If you browse online travel platforms and look up “best crêperies in Paris,” chances are you will end up at the trendy (and packed) Breitz Café, where crêpes are good and big business, at Crêperie de Josselin, or at several other restaurants favored by Paris residents and visitors alike. When I lived in Paris, my friends and I would always head to the Montparnasse neighborhood for good crêpes, because everyone knew there was a large Breton colony there; and crêpes originated from Brittany after all! This was a long time ago. These days, one can find good crêpes all over Paris, and a few bad ones, too.
My hotel was located a few minutes away from the heart of the Jewish neighborhood and its lifeline, increasingly gentrified but always lively rue des Rosiers. L’As du Falafel was tempting, but lines can be brutal there because *everyone* comes in search of the best falafel in Paris.
I kept walking, the winter light dimming. Just as I was about to leave la rue des Rosiers, I spotted a pretty blue façade, and immediately smelled them. I thought: “Ah, Heaven: des crêpes bien sûr.” I had arrived.
There was a small line. This is Paris, after all, and just five weeks after the November terrorist attacks, the crowds were back in town. I took my place in line (twenty years in the US have done wonders for my queueing skills,) and people-watched as I waited. This was a decidedly international line, but there were a few French people too. I smiled listening to people’s excited chatter as they tried to make a selection. Ah, decisions!

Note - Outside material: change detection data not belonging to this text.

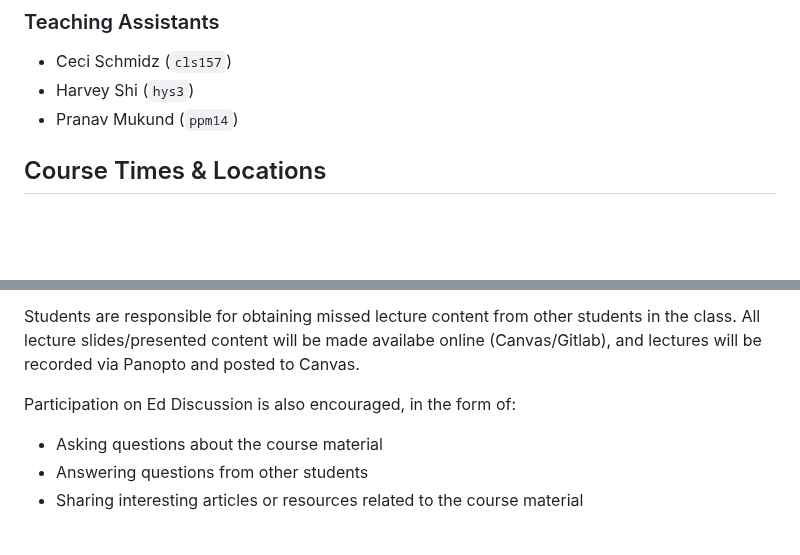
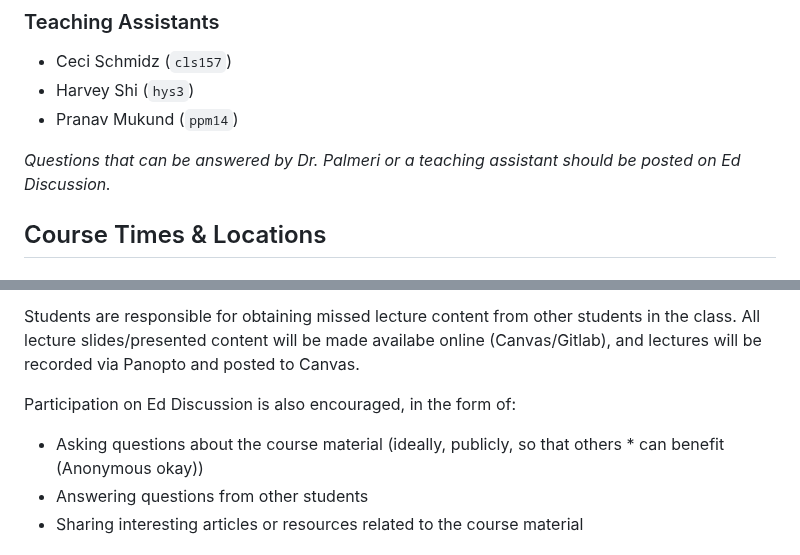
Before and after one commit to mlp6/Embedded-Medical-Devices, a Markdown page: Embedded-Medical-Devices-Syllabus.md, 2 parts joined by grey strips. GitHub-like rendering; blank space fills up the shorter version.

Commit message:
add encouragement to use Ed Discussion

```diff
--- a/Embedded-Medical-Devices-Syllabus.md
+++ b/Embedded-Medical-Devices-Syllabus.md
@@ -17,6 +17,9 @@ Dr. Mark Palmeri
 * Ceci Schmidz (`cls157`)
 * Harvey Shi (`hys3`)
 * Pranav Mukund (`ppm14`)
+
+*Questions that can be answered by Dr. Palmeri or a teaching assistant should be
+posted on Ed Discussion.*
 
 ## Course Times & Locations
 
@@ -121,7 +124,7 @@ Students are responsible for obtaining missed lecture content from other student
 
 Participation on Ed Discussion is also encouraged, in the form of:
 
-* Asking questions about the course material
+* Asking questions about the course material (ideally, publicly, so that others * can benefit (Anonymous okay))
 * Answering questions from other students
 * Sharing interesting articles or resources related to the course material
 
```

When it was my turn, I opted for the crêpe version of the popular Reine pizza, un repas complet (a full meal,) including gruyère cheese, ham, mushroom and even some olives. It was delicious, with generous (almost too generous) fillings. I realized there were a few seats lined up in front of a small counter inside the tiny restaurant, and returned the following afternoon to warm up with a dessert crêpe and a small glass of piping hot mint tea.

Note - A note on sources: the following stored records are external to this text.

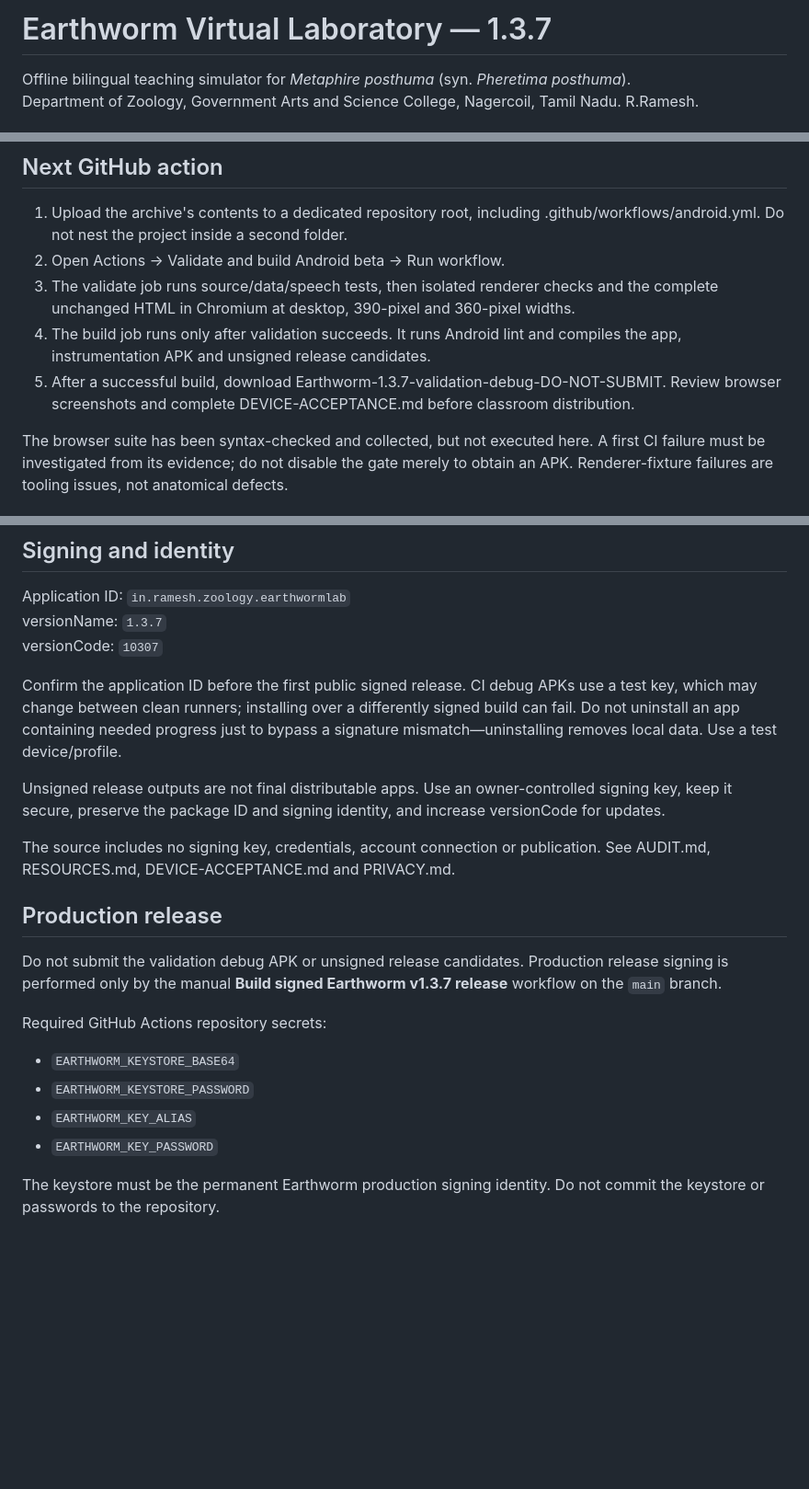
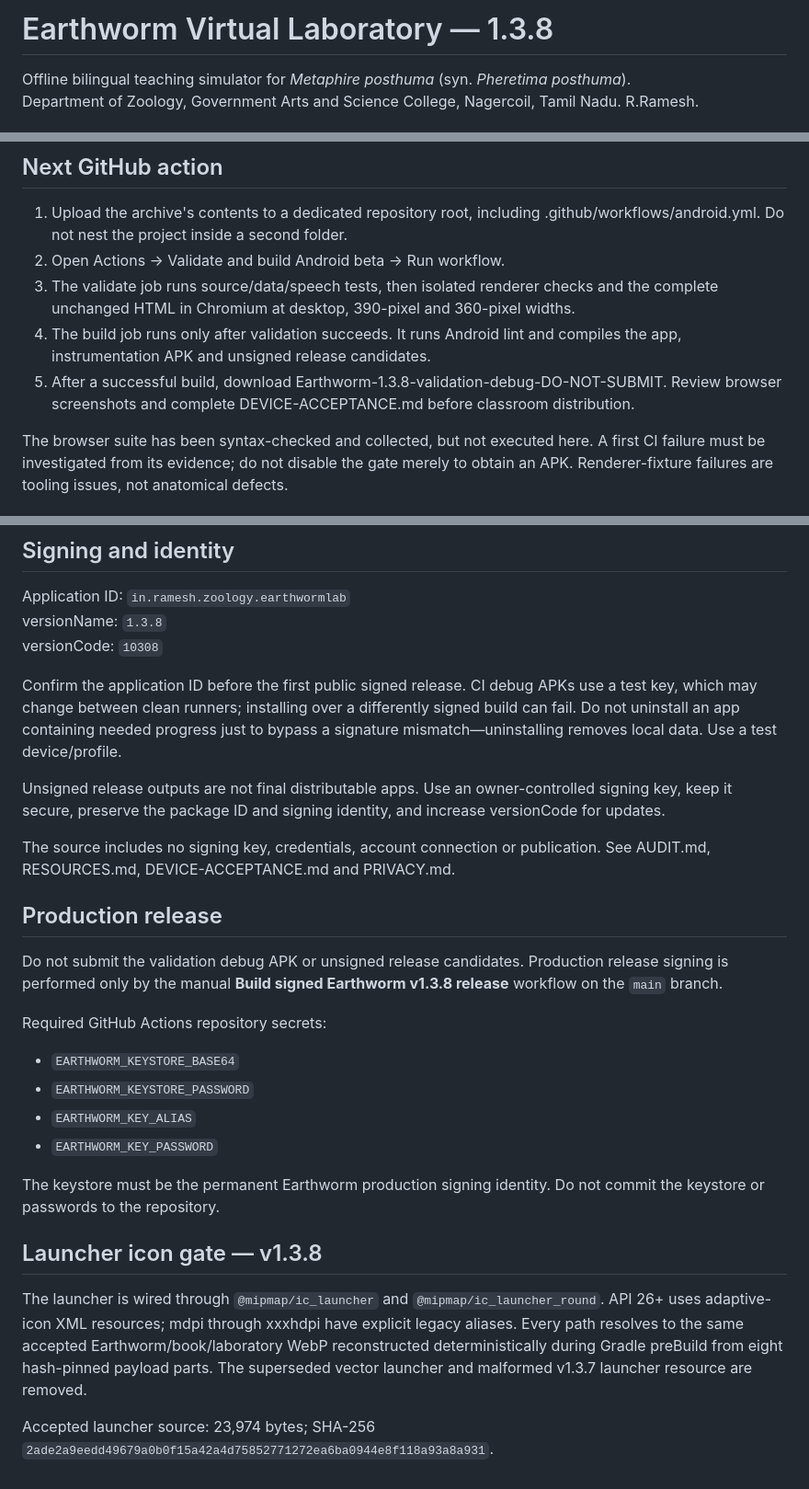
Before and after one commit to rameshgascngl-create/Earthworm-Virtual-Laboratory, a Markdown page: README.md, 3 parts joined by grey strips. Shown at 92% size. Drawn GitHub-style; blank space fills up the shorter version.

Commit message:
Document v1.3.8 launcher resource architecture

```diff
--- a/README.md
+++ b/README.md
@@ -1,4 +1,4 @@
-# Earthworm Virtual Laboratory — 1.3.7
+# Earthworm Virtual Laboratory — 1.3.8
 
 Offline bilingual teaching simulator for *Metaphire posthuma* (syn. *Pheretima posthuma*).
 Department of Zoology, Government Arts and Science College, Nagercoil, Tamil Nadu. R.Ramesh.
@@ -17,7 +17,7 @@ Earlier extracted SVG proofs are historical, non-authoritative evidence. They do
 2. Open Actions → Validate and build Android beta → Run workflow.
 3. The validate job runs source/data/speech tests, then isolated renderer checks and the complete unchanged HTML in Chromium at desktop, 390-pixel and 360-pixel widths.
 4. The build job runs only after validation succeeds. It runs Android lint and compiles the app, instrumentation APK and unsigned release candidates.
-5. After a successful build, download Earthworm-1.3.7-validation-debug-DO-NOT-SUBMIT. Review browser screenshots and complete DEVICE-ACCEPTANCE.md before classroom distribution.
+5. After a successful build, download Earthworm-1.3.8-validation-debug-DO-NOT-SUBMIT. Review browser screenshots and complete DEVICE-ACCEPTANCE.md before classroom distribution.
 
 The browser suite has been syntax-checked and collected, but not executed here. A first CI failure must be investigated from its evidence; do not disable the gate merely to obtain an APK. Renderer-fixture failures are tooling issues, not anatomical defects.
 
@@ -48,8 +48,8 @@ The Android wrapper uses WebViewAssetLoader and an origin-scoped, main-frame nat
 ## Signing and identity
 
 Application ID: `in.ramesh.zoology.earthwormlab`
-versionName: `1.3.7`
-versionCode: `10307`
+versionName: `1.3.8`
+versionCode: `10308`
 
 Confirm the application ID before the first public signed release. CI debug APKs use a test key, which may change between clean runners; installing over a differently signed build can fail. Do not uninstall an app containing needed progress just to bypass a signature mismatch—uninstalling removes local data. Use a test device/profile.
 
@@ -60,7 +60,7 @@ The source includes no signing key, credentials, account connection or publicati
 
 ## Production release
 
-Do not submit the validation debug APK or unsigned release candidates. Production release signing is performed only by the manual **Build signed Earthworm v1.3.7 release** workflow on the `main` branch.
+Do not submit the validation debug APK or unsigned release candidates. Production release signing is performed only by the manual **Build signed Earthworm v1.3.8 release** workflow on the `main` branch.
 
 Required GitHub Actions repository secrets:
 
@@ -70,3 +70,10 @@ Required GitHub Actions repository secrets:
 - `EARTHWORM_KEY_PASSWORD`
 
 The keystore must be the permanent Earthworm production signing identity. Do not commit the keystore or passwords to the repository.
+
+
+## Launcher icon gate — v1.3.8
+
+The launcher is wired through `@mipmap/ic_launcher` and `@mipmap/ic_launcher_round`. API 26+ uses adaptive-icon XML resources; mdpi through xxxhdpi have explicit legacy aliases. Every path resolves to the same accepted Earthworm/book/laboratory WebP reconstructed deterministically during Gradle preBuild from eight hash-pinned payload parts. The superseded vector launcher and malformed v1.3.7 launcher resource are removed.
+
+Accepted launcher source: 23,974 bytes; SHA-256 `2ade2a9eedd49679a0b0f15a42a4d75852771272ea6ba0944e8f118a93a8a931`.
```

I remembered the small restaurant from previous trips, but had forgotten about it. Some online research later revealed la Droguerie du Marais is a very popular crêpe street stand in Paris, deservedly so it would appear. The efficient and friendly crêpe makers (they rotate throughout the day,) work 10am-7pm daily. Are these the best crêpes in Paris? Probably not. Does it matter? Not a bit. This is the perfect address for busy visitors who want to do as Parisians do while visiting the French capital and the popular Marais neighborhood.
And now [insert drum roll] is a good time to introduce the brand-new French Girl In Seattle YouTube channel It is work in progress, but here is a sample of the short videos you can already find there. You can almost smell the crêpes cooking on the hot plates! Notice the crêpe maker only speaks French. I watched him correct (ever so gently) a visitor who had just ordered “un crêpe” instead of “une crêpe.” With prices ranging from 2 Euros (for the simple, but delicious crêpe au sucre,) to 5.50 Euros (for more sophisticated and filling options,) you can’t beat la Droguerie du Marais for good value: You can eat crêpes and brush up on your French speaking skills at the same time.

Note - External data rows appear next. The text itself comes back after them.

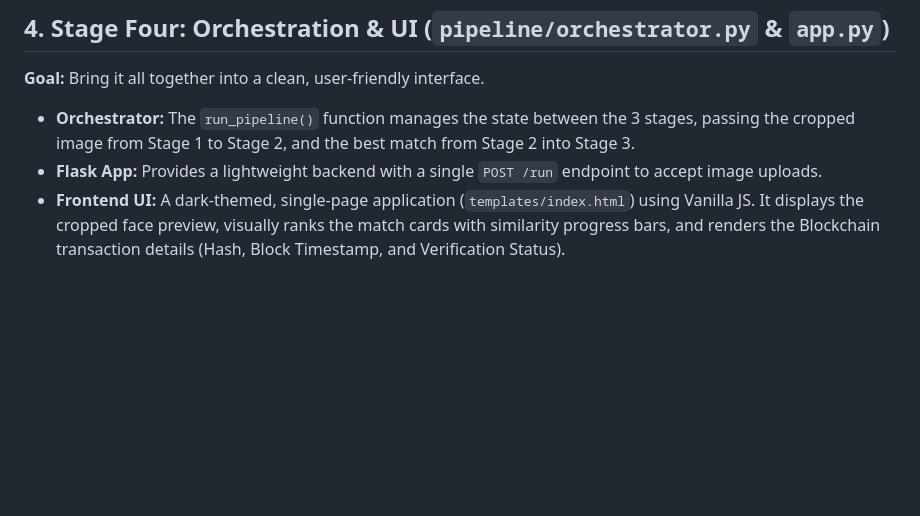
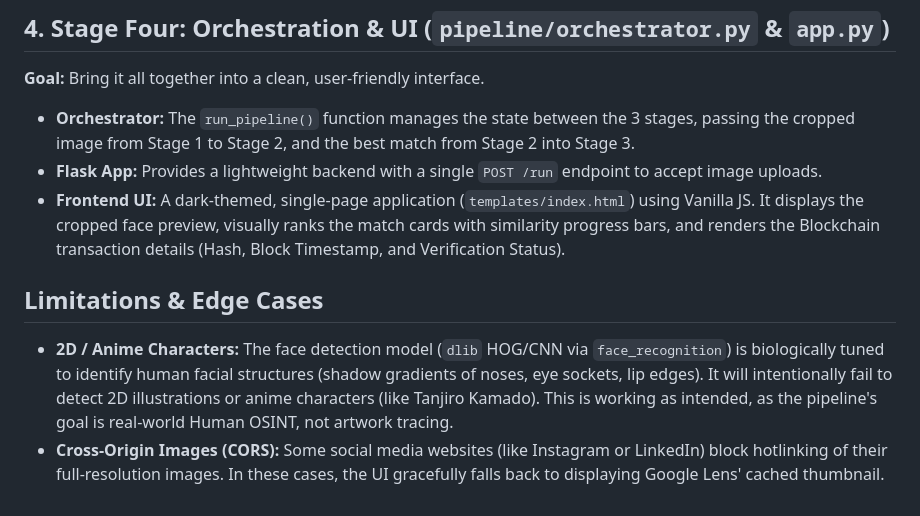
Before and after one commit to NotTheAmmar/hhgoa26-socail-pipeline, a Markdown page: PIPELINE_EXPLANATION.md, the part around the change. Drawn GitHub-style; blank space fills up the shorter version.

Commit message:
docs: document 2D illustration and CORS limitations

```diff
--- a/PIPELINE_EXPLANATION.md
+++ b/PIPELINE_EXPLANATION.md
@@ -40,3 +40,8 @@ The primary goal of this system is to securely trace a given individual’s face
 - **Orchestrator:** The `run_pipeline()` function manages the state between the 3 stages, passing the cropped image from Stage 1 to Stage 2, and the best match from Stage 2 into Stage 3.
 - **Flask App:** Provides a lightweight backend with a single `POST /run` endpoint to accept image uploads.
 - **Frontend UI:** A dark-themed, single-page application (`templates/index.html`) using Vanilla JS. It displays the cropped face preview, visually ranks the match cards with similarity progress bars, and renders the Blockchain transaction details (Hash, Block Timestamp, and Verification Status).
+
+## Limitations & Edge Cases
+
+- **2D / Anime Characters:** The face detection model (`dlib` HOG/CNN via `face_recognition`) is biologically tuned to identify human facial structures (shadow gradients of noses, eye sockets, lip edges). It will intentionally fail to detect 2D illustrations or anime characters (like Tanjiro Kamado). This is working as intended, as the pipeline's goal is real-world Human OSINT, not artwork tracing.
+- **Cross-Origin Images (CORS):** Some social media websites (like Instagram or LinkedIn) block hotlinking of their full-resolution images. In these cases, the UI gracefully falls back to displaying Google Lens' cached thumbnail.
```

So whether you are going to celebrate la Chandeleur like the French this week; or if you visit Paris soon and are looking for a tasty and affordable, sur le pouce lunch option, remember les crêpes. You will not regret it.
Further reading to indulge your crêpe cravings:
Article by le Figaro Magazine: Best crêperies in Paris. Ici.
Article about la Chandeleur, a French business based in Seattle, and a crêpe recipe. Ici.
Crêpe recipe by Clotilde Dusoulier, of Chocolate and Zucchini fame. Ici.